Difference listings
• • • •
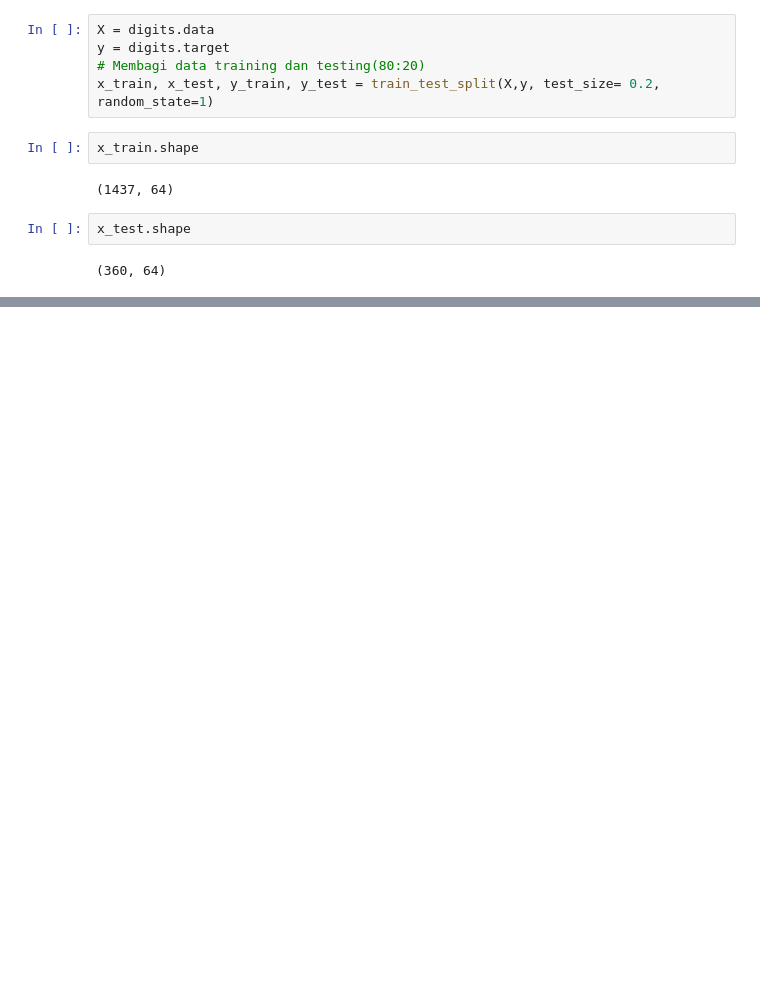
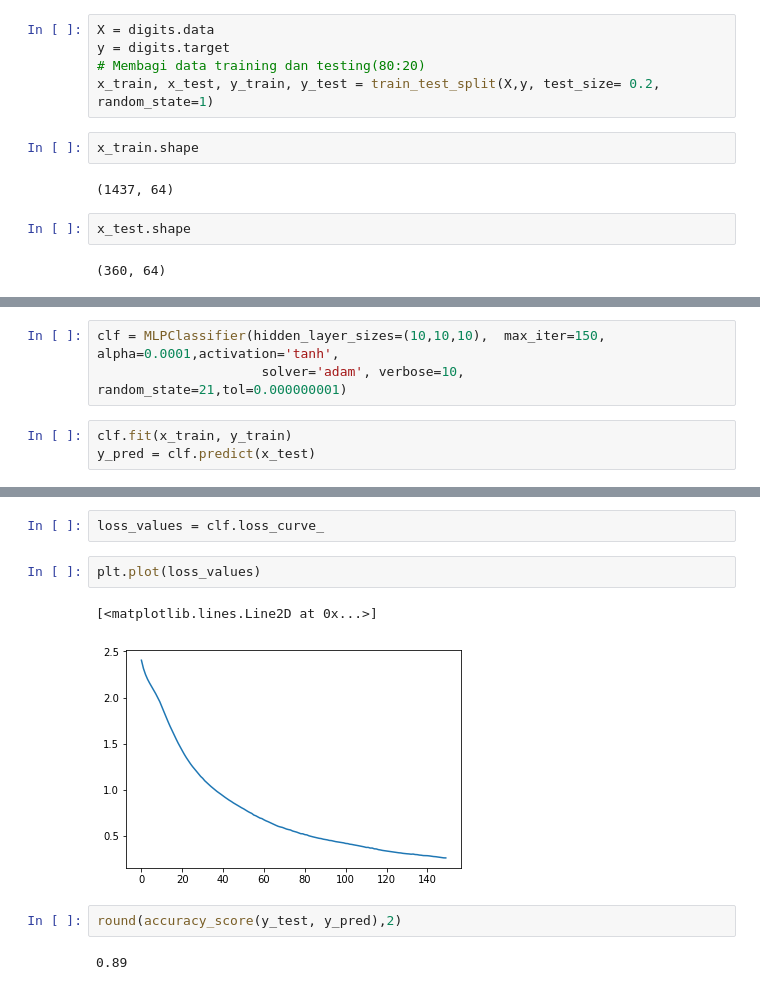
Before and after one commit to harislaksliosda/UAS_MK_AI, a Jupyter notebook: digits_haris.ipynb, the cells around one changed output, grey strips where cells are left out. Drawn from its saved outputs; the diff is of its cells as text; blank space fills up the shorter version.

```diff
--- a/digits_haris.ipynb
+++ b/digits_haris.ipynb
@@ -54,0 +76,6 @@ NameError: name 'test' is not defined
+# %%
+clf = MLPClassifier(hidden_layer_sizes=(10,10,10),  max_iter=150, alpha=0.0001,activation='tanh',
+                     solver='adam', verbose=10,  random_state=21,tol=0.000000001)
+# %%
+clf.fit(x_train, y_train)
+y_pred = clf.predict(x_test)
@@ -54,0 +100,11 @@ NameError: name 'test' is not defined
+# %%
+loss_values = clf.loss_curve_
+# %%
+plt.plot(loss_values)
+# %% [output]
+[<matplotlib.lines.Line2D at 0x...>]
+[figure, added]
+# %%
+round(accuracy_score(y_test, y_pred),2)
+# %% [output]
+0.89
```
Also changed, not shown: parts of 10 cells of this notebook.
• • • •
REQUIREMENT »
Every entry above needs to be printed again exactly, with its pictures left out.

OUTPUT OF THE EXERCISE »
Before and after one commit to harislaksliosda/UAS_MK_AI, a Jupyter notebook: digits_haris.ipynb, the cells around one changed output, grey strips where cells are left out. Drawn from its saved outputs; the diff is of its cells as text; blank space fills up the shorter version.

```diff
--- a/digits_haris.ipynb
+++ b/digits_haris.ipynb
@@ -54,0 +76,6 @@ NameError: name 'test' is not defined
+# %%
+clf = MLPClassifier(hidden_layer_sizes=(10,10,10),  max_iter=150, alpha=0.0001,activation='tanh',
+                     solver='adam', verbose=10,  random_state=21,tol=0.000000001)
+# %%
+clf.fit(x_train, y_train)
+y_pred = clf.predict(x_test)
@@ -54,0 +100,11 @@ NameError: name 'test' is not defined
+# %%
+loss_values = clf.loss_curve_
+# %%
+plt.plot(loss_values)
+# %% [output]
+[<matplotlib.lines.Line2D at 0x...>]
+[figure, added]
+# %%
+round(accuracy_score(y_test, y_pred),2)
+# %% [output]
+0.89
```
Also changed, not shown: parts of 10 cells of this notebook.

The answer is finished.